**Task instructions:**
Reproduce each line of the entries that carries "import".

**Supplied entries:**
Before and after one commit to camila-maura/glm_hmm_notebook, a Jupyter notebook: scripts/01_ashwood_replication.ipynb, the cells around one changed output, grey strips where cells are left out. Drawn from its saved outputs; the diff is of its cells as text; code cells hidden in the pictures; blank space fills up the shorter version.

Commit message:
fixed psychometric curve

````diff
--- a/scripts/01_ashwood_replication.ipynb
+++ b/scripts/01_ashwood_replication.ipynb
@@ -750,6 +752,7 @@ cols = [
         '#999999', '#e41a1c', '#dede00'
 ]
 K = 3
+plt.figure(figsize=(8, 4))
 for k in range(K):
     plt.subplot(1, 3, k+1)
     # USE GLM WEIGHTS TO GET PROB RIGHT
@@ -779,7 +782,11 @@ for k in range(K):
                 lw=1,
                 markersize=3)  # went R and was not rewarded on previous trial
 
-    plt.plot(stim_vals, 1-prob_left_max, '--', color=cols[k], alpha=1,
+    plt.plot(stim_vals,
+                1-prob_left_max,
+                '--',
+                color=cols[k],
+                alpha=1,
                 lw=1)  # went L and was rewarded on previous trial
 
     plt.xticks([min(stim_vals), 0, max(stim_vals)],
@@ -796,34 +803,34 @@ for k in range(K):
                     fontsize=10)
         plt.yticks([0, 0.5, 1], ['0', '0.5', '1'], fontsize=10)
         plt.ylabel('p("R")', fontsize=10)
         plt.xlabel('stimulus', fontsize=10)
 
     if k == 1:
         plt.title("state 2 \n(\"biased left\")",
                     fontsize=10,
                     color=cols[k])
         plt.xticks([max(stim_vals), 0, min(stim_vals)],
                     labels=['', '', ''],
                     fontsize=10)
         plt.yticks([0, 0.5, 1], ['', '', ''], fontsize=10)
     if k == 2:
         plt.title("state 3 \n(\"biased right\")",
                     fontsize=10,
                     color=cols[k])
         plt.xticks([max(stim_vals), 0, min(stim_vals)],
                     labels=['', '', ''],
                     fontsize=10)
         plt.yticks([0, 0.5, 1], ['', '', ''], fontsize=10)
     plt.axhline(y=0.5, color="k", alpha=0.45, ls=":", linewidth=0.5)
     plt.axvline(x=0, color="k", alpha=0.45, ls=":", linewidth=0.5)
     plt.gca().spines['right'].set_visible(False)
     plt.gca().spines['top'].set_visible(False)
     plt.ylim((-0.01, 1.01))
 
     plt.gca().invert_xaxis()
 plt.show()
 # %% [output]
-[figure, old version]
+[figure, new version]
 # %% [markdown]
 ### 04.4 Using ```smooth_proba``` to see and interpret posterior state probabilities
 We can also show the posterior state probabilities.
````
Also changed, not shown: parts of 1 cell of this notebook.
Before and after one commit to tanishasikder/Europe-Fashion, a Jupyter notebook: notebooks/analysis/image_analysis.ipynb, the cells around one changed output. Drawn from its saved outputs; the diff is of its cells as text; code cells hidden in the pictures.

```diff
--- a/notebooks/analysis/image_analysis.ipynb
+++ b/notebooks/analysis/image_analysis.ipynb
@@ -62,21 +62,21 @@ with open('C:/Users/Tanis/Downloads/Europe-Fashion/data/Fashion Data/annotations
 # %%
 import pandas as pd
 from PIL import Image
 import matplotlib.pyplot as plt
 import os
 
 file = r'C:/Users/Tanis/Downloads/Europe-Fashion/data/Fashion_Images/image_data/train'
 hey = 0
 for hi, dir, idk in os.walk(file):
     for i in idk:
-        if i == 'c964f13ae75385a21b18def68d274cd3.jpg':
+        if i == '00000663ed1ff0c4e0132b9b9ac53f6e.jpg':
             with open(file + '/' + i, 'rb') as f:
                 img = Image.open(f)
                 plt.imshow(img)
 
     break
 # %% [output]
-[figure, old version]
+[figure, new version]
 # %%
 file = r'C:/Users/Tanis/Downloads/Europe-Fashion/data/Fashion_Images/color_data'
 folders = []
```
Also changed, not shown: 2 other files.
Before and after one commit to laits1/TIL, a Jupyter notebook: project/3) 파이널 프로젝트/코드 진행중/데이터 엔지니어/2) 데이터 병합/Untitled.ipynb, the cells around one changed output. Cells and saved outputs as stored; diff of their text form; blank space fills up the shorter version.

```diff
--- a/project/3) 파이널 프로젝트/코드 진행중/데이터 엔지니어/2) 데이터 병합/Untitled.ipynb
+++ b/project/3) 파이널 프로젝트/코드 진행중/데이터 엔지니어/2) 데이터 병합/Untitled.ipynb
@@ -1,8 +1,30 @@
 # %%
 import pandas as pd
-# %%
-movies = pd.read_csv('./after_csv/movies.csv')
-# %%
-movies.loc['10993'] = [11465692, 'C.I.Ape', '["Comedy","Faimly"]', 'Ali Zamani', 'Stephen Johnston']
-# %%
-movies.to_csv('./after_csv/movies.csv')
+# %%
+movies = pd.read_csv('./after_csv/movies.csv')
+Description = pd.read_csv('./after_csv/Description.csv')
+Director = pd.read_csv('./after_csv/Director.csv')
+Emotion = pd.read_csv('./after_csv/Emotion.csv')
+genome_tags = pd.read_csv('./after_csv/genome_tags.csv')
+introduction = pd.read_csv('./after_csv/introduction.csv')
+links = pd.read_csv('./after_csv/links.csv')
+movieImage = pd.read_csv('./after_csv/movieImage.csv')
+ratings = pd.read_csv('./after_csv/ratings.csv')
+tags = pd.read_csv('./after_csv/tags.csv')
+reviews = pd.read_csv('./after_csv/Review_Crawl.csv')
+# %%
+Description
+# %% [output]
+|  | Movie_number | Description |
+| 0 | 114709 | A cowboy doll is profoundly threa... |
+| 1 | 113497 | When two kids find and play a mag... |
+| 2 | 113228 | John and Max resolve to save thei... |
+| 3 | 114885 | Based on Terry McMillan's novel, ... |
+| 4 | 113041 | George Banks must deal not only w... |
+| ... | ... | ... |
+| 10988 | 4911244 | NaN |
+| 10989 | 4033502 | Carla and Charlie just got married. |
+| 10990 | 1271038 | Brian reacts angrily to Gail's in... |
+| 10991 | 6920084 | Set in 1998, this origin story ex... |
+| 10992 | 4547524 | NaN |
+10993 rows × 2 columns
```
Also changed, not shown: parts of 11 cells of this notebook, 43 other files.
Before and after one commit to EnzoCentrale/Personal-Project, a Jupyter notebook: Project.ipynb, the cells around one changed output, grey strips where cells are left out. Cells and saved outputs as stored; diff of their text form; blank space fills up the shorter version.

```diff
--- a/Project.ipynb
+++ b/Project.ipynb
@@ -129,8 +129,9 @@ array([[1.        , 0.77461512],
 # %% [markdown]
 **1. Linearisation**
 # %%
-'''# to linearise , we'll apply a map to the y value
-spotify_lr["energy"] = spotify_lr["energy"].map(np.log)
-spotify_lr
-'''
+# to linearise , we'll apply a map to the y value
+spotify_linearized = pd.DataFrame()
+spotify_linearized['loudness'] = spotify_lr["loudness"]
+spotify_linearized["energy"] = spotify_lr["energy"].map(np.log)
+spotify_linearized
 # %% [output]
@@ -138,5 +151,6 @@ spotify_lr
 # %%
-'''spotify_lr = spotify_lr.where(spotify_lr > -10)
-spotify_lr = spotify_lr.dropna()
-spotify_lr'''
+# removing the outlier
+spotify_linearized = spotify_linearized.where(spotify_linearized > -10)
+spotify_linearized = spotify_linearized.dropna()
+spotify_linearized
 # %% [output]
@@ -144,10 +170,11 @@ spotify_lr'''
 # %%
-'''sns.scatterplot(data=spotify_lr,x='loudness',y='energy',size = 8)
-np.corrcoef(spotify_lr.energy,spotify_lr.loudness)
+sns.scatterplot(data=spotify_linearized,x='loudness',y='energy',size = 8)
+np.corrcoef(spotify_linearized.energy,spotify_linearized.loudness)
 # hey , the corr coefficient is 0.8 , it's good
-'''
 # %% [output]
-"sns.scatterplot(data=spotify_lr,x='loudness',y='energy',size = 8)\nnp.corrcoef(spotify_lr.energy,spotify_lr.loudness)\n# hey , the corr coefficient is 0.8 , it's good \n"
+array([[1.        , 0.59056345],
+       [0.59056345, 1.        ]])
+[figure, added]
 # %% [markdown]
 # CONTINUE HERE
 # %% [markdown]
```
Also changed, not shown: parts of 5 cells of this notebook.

**Exercise answer:**
 import pandas as pd
 from PIL import Image
 import matplotlib.pyplot as plt
 import os
 import pandas as pd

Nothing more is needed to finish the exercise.